# Problem details
For the listing below, work out how many lines hold the word "CERN" and give that number by itself.

# Data section
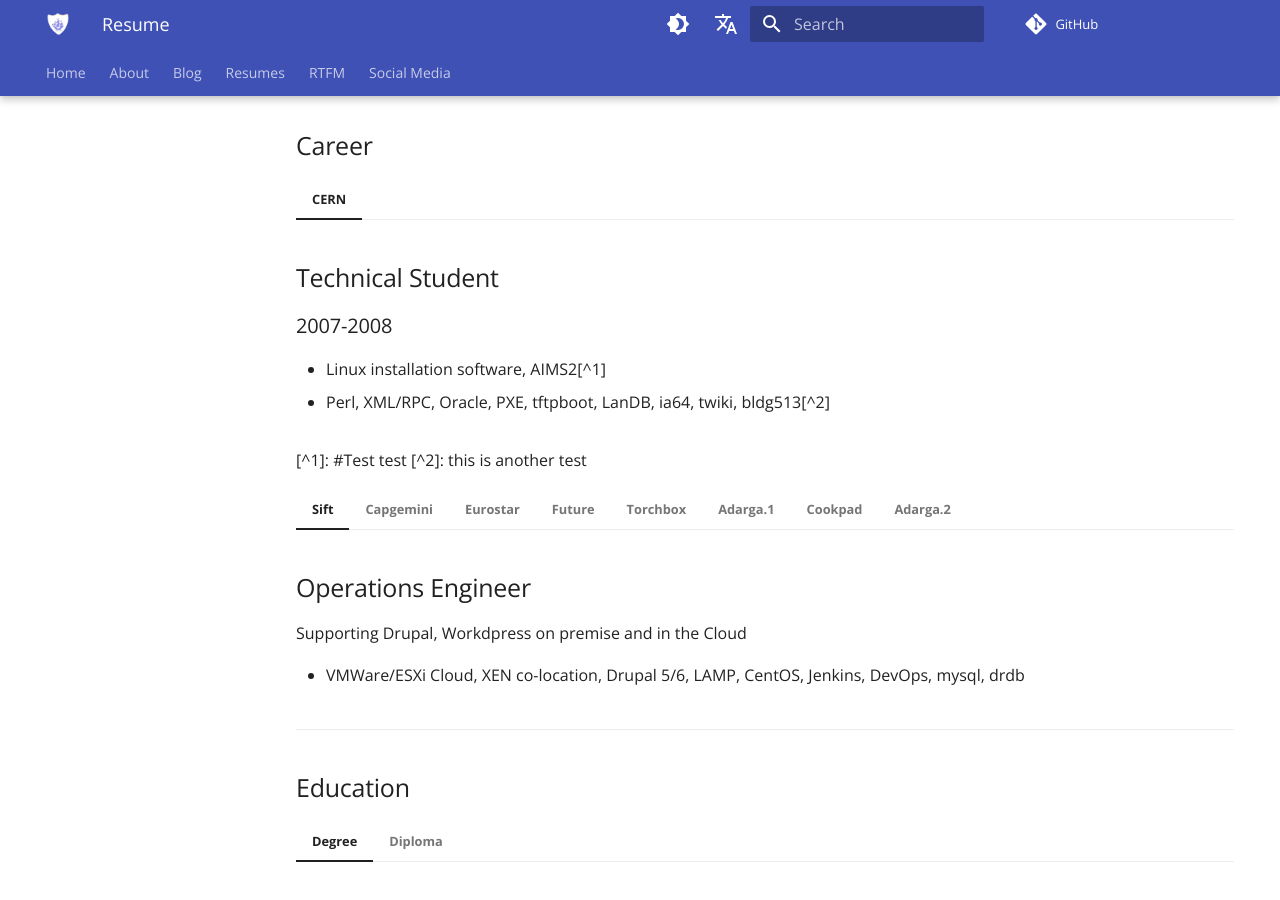
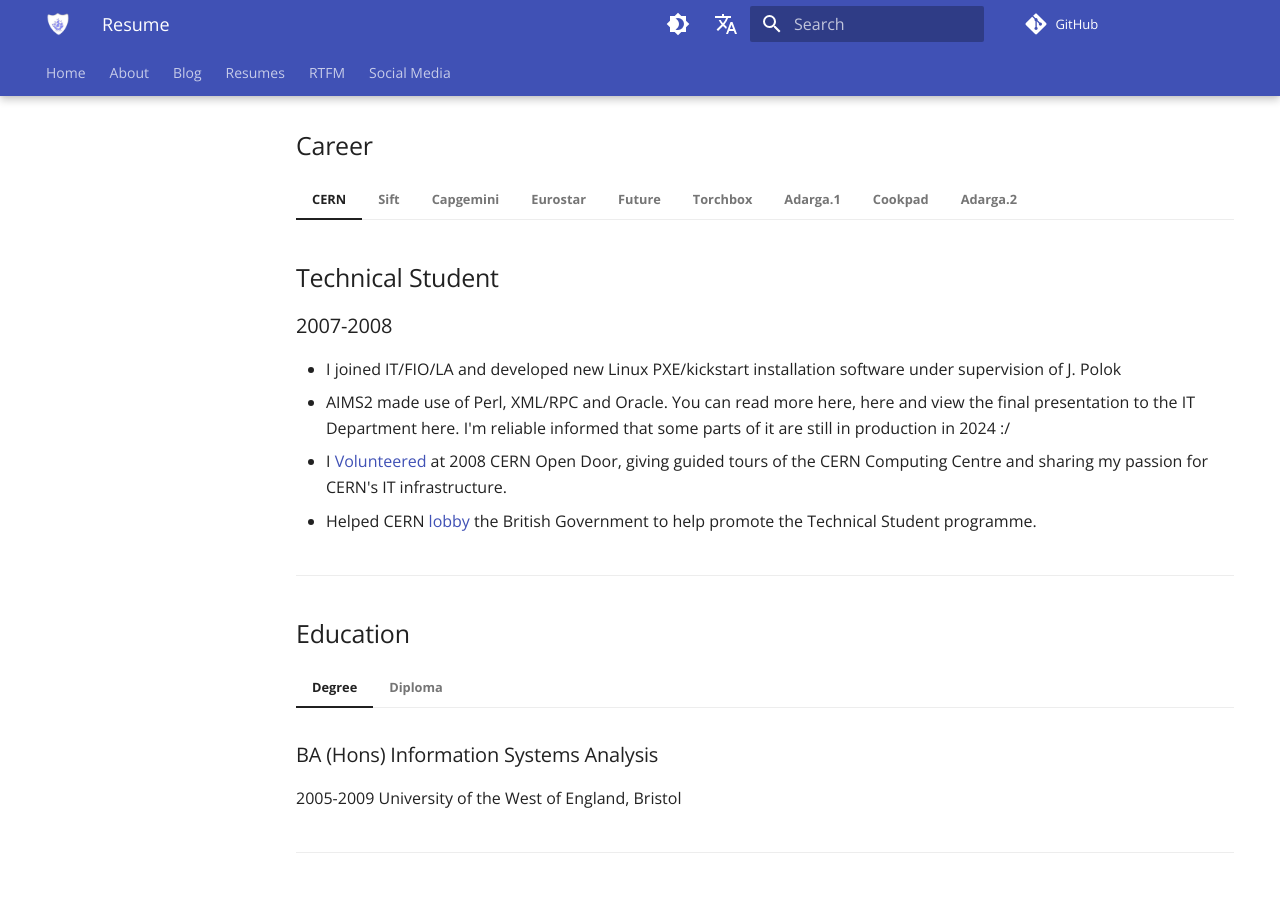
Before and after one commit to danslinky/danslinky.co.uk, an MkDocs documentation site: the page built from docs/resumes/markdown/index.md, in a window 1280 px wide and 900 px high, scrolled down 1263 px. Built offline with MkDocs 1.6.1 and Material for MkDocs 9.7.7, drawn with Linux system fonts in a browser that asks for light colours; emoji names are drawn with the system emoji font; plug-ins that fetch from the network failed and are left out; comment, search, counter and statistics services are not loaded.

Commit message:
CERN copy updated

```diff
--- a/docs/resumes/markdown/index.md
+++ b/docs/resumes/markdown/index.md
@@ -85,11 +85,10 @@
     ## Technical Student
 
     ### 2007-2008
-    - Linux installation software, AIMS2[^1]
-    - Perl, XML/RPC, Oracle, PXE, tftpboot, LanDB, ia64, twiki, bldg513[^2]
-
-[^1]: #Test test
-[^2]: this is another test
+    - I joined IT/FIO/LA and developed new Linux PXE/kickstart installation software under supervision of J. Polok
+    - AIMS2 made use of Perl, XML/RPC and Oracle. You can read more here, here and view the final presentation to the IT Department here. I'm reliable informed that some parts of it are still in production in 2024 :/
+    - I [Volunteered](/blog/xxxx) at 2008 CERN Open Door, giving guided tours of the CERN Computing Centre and sharing my passion for CERN's IT infrastructure.
+    - Helped CERN [lobby](https://cds.cern.ch/record/xxxxx) the British Government to help promote the Technical Student programme.
 
 === "Sift"
 
```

# Response below
3